Feb 23, 1868 to Feb 24, 1868
U.S.The impeachment of Andrew Johnson was initiated on February 24, 1868, when the United States House of Representatives resolved to impeach Andrew Johnson, 17th president of the United States, for "high crimes and misdemeanors", which were detailed in eleven articles of impeachment.
The forgiving tone of the president's plan, plus the fact that he implemented it by presidential directive without consulting Congress, incensed Radical Republicans, who countered with a more stringent plan. Their proposal for Southern reconstruction, the Wade–Davis Bill, passed both houses of Congress in July 1864, but was pocket vetoed by the president and never took effect.
The assassination of Abraham Lincoln on April 14, 1865, just days after the Army of Northern Virginia's surrender at Appomattox briefly lessened the tension over who would set the terms of peace. The radicals, while suspicious of the new president and his policies, believed, based upon his record, that Andrew Johnson would defer, or at least acquiesce to their hardline proposals.

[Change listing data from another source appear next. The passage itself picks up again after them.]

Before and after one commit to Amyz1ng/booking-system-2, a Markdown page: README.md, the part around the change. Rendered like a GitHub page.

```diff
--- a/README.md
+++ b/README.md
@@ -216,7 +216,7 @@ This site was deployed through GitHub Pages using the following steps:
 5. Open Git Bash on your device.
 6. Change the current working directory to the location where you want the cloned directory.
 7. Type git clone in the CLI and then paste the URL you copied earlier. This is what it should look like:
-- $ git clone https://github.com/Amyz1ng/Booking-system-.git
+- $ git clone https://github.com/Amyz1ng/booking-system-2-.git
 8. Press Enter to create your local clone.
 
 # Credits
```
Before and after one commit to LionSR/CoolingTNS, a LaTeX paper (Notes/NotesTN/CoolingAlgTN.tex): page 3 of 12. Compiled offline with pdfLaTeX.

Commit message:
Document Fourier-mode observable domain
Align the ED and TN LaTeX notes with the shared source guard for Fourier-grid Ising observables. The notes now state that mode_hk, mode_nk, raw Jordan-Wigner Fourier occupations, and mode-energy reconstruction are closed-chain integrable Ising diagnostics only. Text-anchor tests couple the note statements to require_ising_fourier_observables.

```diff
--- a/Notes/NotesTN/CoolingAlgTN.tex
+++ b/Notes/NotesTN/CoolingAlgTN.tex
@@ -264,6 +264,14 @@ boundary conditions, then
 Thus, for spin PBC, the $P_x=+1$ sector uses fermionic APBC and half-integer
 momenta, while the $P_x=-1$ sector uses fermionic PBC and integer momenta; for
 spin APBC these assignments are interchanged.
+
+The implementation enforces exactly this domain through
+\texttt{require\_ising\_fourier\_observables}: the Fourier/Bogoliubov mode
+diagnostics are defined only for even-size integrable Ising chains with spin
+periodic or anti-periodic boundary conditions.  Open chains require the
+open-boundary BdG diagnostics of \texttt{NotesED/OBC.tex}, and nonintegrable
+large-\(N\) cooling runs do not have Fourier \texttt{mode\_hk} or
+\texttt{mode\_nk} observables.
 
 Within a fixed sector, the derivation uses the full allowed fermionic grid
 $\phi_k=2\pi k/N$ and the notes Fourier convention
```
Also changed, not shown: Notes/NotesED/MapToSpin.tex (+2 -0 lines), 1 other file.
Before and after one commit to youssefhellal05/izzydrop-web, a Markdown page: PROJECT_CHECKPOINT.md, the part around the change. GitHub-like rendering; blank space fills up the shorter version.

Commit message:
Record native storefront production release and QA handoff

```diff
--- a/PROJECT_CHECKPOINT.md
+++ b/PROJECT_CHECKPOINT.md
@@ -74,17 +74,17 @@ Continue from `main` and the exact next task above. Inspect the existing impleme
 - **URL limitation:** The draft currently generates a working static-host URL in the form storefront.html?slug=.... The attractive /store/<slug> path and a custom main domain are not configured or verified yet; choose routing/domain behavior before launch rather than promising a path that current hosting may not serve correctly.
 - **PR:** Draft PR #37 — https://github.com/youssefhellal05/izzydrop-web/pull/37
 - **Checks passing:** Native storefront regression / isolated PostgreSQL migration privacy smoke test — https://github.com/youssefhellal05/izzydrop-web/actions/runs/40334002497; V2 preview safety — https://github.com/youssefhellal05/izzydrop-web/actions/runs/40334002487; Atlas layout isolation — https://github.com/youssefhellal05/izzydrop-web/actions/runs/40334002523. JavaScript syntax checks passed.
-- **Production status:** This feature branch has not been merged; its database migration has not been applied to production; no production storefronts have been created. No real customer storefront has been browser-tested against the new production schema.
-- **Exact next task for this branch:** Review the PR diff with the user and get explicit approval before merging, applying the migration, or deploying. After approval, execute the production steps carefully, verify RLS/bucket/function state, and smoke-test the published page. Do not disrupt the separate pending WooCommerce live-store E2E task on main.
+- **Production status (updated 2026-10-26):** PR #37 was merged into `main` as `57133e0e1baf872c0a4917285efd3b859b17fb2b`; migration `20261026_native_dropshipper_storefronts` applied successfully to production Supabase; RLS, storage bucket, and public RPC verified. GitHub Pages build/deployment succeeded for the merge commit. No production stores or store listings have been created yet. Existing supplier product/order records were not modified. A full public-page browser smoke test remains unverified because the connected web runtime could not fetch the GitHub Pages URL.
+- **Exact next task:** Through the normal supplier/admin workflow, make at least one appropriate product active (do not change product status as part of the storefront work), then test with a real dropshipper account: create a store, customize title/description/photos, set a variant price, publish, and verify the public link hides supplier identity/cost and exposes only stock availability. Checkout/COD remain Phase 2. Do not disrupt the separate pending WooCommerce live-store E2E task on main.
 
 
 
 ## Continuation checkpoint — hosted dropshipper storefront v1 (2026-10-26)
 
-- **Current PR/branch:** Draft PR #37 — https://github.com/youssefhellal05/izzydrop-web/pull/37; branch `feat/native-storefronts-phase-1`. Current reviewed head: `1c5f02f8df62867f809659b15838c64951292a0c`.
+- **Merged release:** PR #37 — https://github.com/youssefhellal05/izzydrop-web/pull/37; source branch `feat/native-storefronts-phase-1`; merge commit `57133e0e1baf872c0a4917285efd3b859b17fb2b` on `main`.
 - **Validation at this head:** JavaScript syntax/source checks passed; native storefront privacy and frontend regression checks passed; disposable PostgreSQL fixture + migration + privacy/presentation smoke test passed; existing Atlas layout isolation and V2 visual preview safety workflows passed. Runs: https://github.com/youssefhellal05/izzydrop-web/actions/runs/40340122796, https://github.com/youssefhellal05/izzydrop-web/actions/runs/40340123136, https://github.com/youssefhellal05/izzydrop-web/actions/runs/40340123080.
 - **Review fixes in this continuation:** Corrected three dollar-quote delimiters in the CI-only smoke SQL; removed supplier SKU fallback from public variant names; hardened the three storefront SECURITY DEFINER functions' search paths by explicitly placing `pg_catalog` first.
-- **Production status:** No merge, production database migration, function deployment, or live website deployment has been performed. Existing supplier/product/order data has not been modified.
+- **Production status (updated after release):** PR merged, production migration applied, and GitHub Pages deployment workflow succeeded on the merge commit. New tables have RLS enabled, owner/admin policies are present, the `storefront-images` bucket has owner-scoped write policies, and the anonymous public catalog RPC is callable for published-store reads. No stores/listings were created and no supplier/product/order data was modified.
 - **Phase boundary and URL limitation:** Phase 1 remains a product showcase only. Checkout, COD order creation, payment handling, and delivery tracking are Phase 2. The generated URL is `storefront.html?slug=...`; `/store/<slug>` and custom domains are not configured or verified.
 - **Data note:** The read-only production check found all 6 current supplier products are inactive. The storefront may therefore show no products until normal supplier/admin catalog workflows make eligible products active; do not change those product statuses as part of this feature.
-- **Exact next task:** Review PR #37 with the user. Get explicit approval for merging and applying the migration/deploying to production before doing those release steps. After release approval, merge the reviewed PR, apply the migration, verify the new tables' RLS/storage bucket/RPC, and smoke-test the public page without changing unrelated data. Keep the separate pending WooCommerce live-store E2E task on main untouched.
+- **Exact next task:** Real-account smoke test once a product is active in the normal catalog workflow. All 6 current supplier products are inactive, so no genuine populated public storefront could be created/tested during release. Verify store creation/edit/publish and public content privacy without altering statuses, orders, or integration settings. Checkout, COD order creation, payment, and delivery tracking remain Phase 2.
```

Then after several states left the Union, including his own, he chose to stay in Washington (rather than resign his U.S. Senate seat), and later, when Union troops occupied Tennessee, Johnson was appointed military governor. While in that position he had exercised his powers with vigor, frequently stating that "treason must be made odious and traitors punished".
In February 1866, Johnson vetoed legislation extending the Freedmen's Bureau and expanding its powers; Congress was unable to override the veto. Afterward, Johnson denounced Radical Republicans Representative Thaddeus Stevens and Senator Charles Sumner, along with abolitionist Wendell Phillips, as traitors.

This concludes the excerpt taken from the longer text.